▶ Source material
====

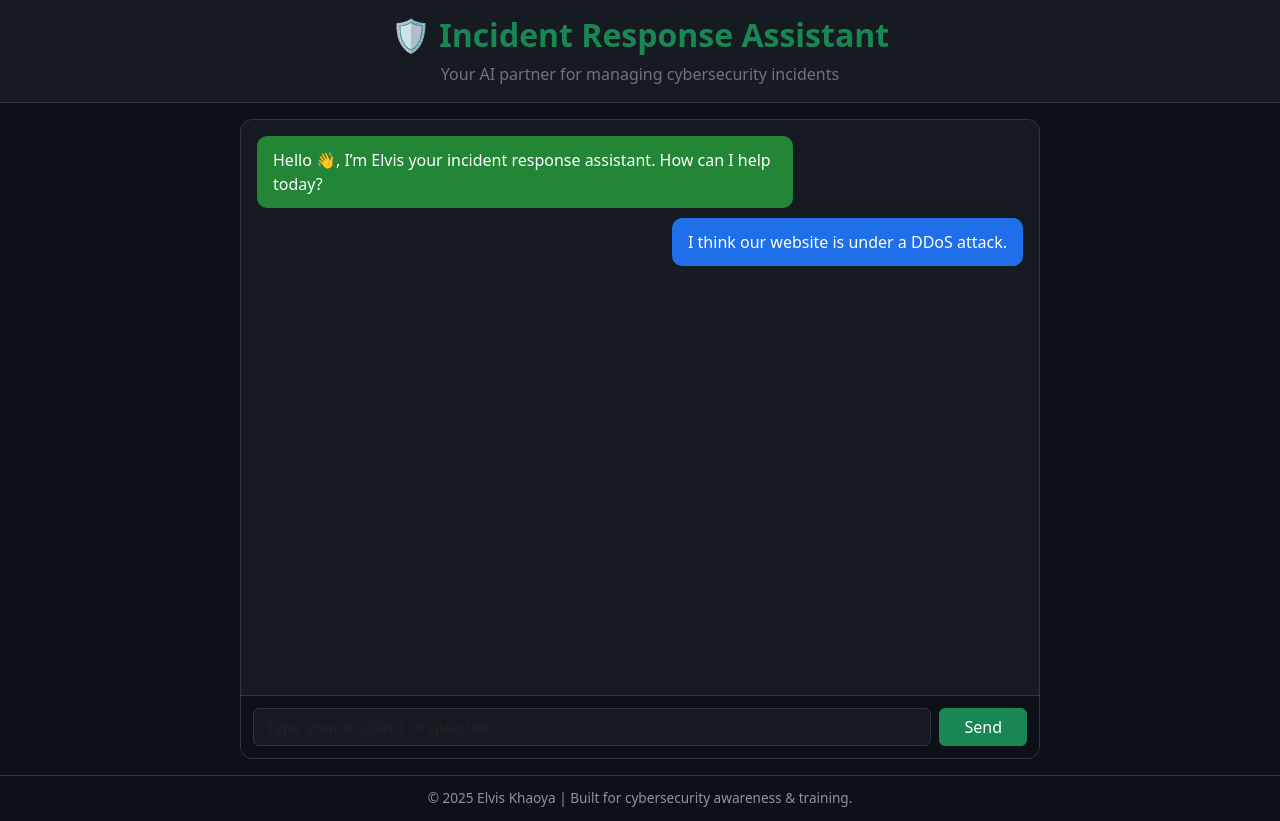
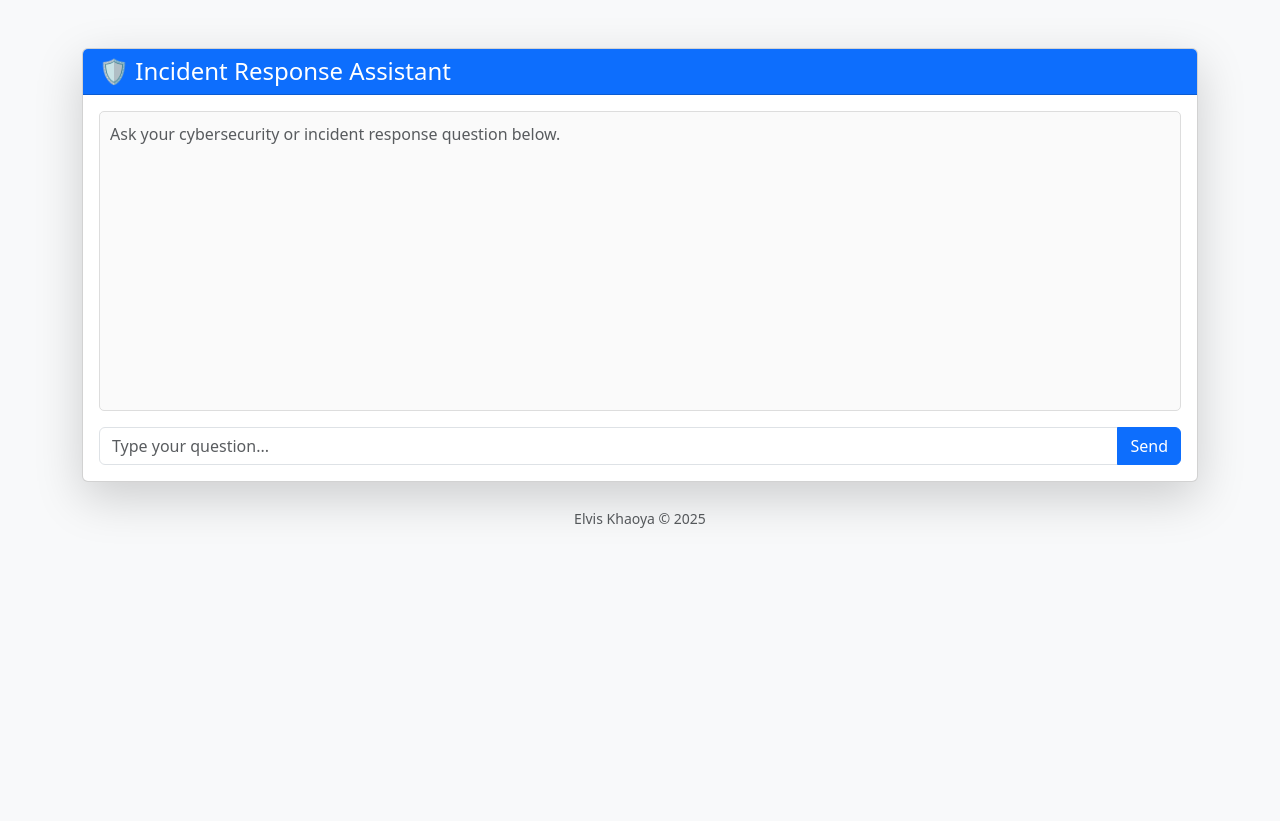
Before and after one commit to Elvis-Khaoya/incident-response, a Flask app: page / in a window 1280 px wide. After the commit the page ends 528 px from the top, so only its background shows below. Run offline with Flask 3, Linux system fonts and the light colour scheme.

Commit message:
Add files via upload

```diff
--- /dev/null
+++ b/requirements.txt
@@ -0,0 +1,4 @@
+Flask
+openai
+python-dotenv
+gunicorn
--- a/templates/index.html
+++ b/templates/index.html
@@ -4,149 +4,71 @@
   <meta charset="UTF-8">
   <meta name="viewport" content="width=device-width, initial-scale=1.0">
   <title>Incident Response Assistant</title>
-  <link href="https://cdn.jsdelivr.net/npm/bootstrap@5.3.3/dist/css/bootstrap.min.css" rel="stylesheet">
-  <style>
-    body {
-      background-color: #0d1117;
-      color: #e6edf3;
-      display: flex;
-      flex-direction: column;
-      min-height: 100vh;
-    }
-    header {
-      background-color: #161b22;
-      border-bottom: 1px solid #30363d;
-    }
-    .chat-container {
-      flex: 1;
-      display: flex;
-      justify-content: center;
-      align-items: center;
-      padding: 1rem;
-    }
-    .chat-box {
-      width: 100%;
-      max-width: 800px;
-      background-color: #161b22;
-      border: 1px solid #30363d;
-      border-radius: 12px;
-      display: flex;
-      flex-direction: column;
-      overflow: hidden;
-      height: 80vh;
-    }
-    .messages {
-      flex: 1;
-      overflow-y: auto;
-      padding: 1rem;
-    }
-    .assistant-msg {
-      background-color: #238636;
-      color: white;
-      padding: 0.75rem 1rem;
-      border-radius: 10px;
-      max-width: 70%;
-      margin-bottom: 10px;
-    }
-    .user-msg {
-      background-color: #1f6feb;
-      color: white;
-      padding: 0.75rem 1rem;
-      border-radius: 10px;
-      max-width: 70%;
-      margin-bottom: 10px;
-      align-self: flex-end;
-    }
-    .input-area {
-      background-color: #0d1117;
-      border-top: 1px solid #30363d;
-      padding: 0.75rem;
-      display: flex;
-      gap: 0.5rem;
-    }
-    .input-area input {
-      background-color: #161b22;
-      color: #e6edf3;
-      border: 1px solid #30363d;
-    }
-    footer {
-      text-align: center;
-      font-size: 0.85rem;
-      color: #8b949e;
-      padding: 0.75rem;
-      border-top: 1px solid #30363d;
-    }
-  </style>
+  <link href="https://cdn.jsdelivr.net/npm/bootstrap@5.3.0/dist/css/bootstrap.min.css" rel="stylesheet">
 </head>
-<body>
-
-  <!-- Header -->
-  <header class="py-3 text-center">
-    <h2 class="text-success fw-bold">🛡️ Incident Response Assistant</h2>
-    <p class="text-secondary mb-0">Your AI partner for managing cybersecurity incidents</p>
-  </header>
-
-  <!-- Main Chat Interface -->
-  <div class="chat-container">
-    <div class="chat-box d-flex flex-column">
-      <div class="messages d-flex flex-column">
-        <div class="assistant-msg">Hello 👋, I’m Elvis your incident response assistant. How can I help today?</div>
-        <div class="user-msg">I think our website is under a DDoS attack.</div>
+<body class="bg-light">
+  <div class="container mt-5">
+    <div class="card shadow-lg">
+      <div class="card-header bg-primary text-white">
+        <h4 class="mb-0">🛡️ Incident Response Assistant</h4>
+      </div>
+      <div class="card-body">
+        <div id="chat-box" class="mb-3" style="height: 300px; overflow-y: auto; border: 1px solid #ddd; padding: 10px; border-radius: 5px; background: #fafafa;">
+          <p class="text-muted">Ask your cybersecurity or incident response question below.</p>
+        </div>
+        <div class="input-group">
+          <input type="text" id="user-input" class="form-control" placeholder="Type your question...">
+          <button id="send-btn" class="btn btn-primary">Send</button>
         </div>
 
-      <!-- Input Field -->
-      <form class="input-area" id="chat-form">
-        <input type="text" id="user-input" class="form-control" placeholder="Type your incident or question..." required>
-        <button type="submit" class="btn btn-success px-4">Send</button>
-      </form>
+        <!-- 🔄 Spinner -->
+        <div id="loading" class="text-center mt-3" style="display: none;">
+          <div class="spinner-border text-primary" role="status"></div>
+          <p class="mt-2 text-muted">Analyzing your question...</p>
+        </div>
+      </div>
     </div>
   </div>
 
-  <!-- Footer -->
-  <footer>
-    © 2025 Elvis Khaoya | Built for cybersecurity awareness & training.
-  </footer>
 
-  <script src="https://cdn.jsdelivr.net/npm/bootstrap@5.3.3/dist/js/bootstrap.bundle.min.js"></script>
 
   <script>
-  const form = document.getElementById('chat-form');
-  const input = document.getElementById('user-input');
-  const messages = document.querySelector('.messages');
+    document.getElementById("send-btn").addEventListener("click", async () => {
+      const userInput = document.getElementById("user-input");
+      const chatBox = document.getElementById("chat-box");
+      const loading = document.getElementById("loading");
 
-  form.addEventListener('submit', async e => {
-    e.preventDefault();
-    const text = input.value.trim();
-    if (!text) return;
+      const message = userInput.value.trim();
+      if (!message) return;
 
       // Add user message
-    const userMsg = document.createElement('div');
-    userMsg.className = 'user-msg';
-    userMsg.textContent = text;
-    messages.appendChild(userMsg);
-    messages.scrollTop = messages.scrollHeight;
+      chatBox.innerHTML += `<p><strong>You:</strong> ${message}</p>`;
+      userInput.value = "";
 
-    input.value = '';
+      // Show spinner
+      loading.style.display = "block";
 
-    // Send to Flask backend
+      try {
         const response = await fetch("/chat", {
           method: "POST",
           headers: { "Content-Type": "application/json" },
-      body: JSON.stringify({ message: text })
+          body: JSON.stringify({ message }),
         });
 
         const data = await response.json();
 
-    // Add AI reply
-    const botMsg = document.createElement('div');
-    botMsg.className = 'assistant-msg';
-    botMsg.innerHTML = `<b>${data.category}:</b><br>${data.response.replace(/\n/g, '<br>')}`;
-    messages.appendChild(botMsg);
-    messages.scrollTop = messages.scrollHeight;
+        // Hide spinner
+        loading.style.display = "none";
+
+        chatBox.innerHTML += `<p><strong>Bot:</strong> ${data.response}</p>`;
+        chatBox.scrollTop = chatBox.scrollHeight;
+      } catch (error) {
+        loading.style.display = "none";
+        chatBox.innerHTML += `<p class="text-danger"><strong>Error:</strong> Could not connect to server.</p>`;
+      }
     });
   </script>
-
-
-
+  <footer class="text-center mt-4 mb-2 text-muted">
+    <small>Elvis Khaoya © 2025</small>
 </body>
 </html>
```
Also changed, not shown: render.yaml (added, +9 -0 lines). Lines whose indentation alone changed are shown as unchanged.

====

▶ Exercise objective
How many lines in the data above contain the string "width"? Reply with only the number.

▶ Solution for this exercise
5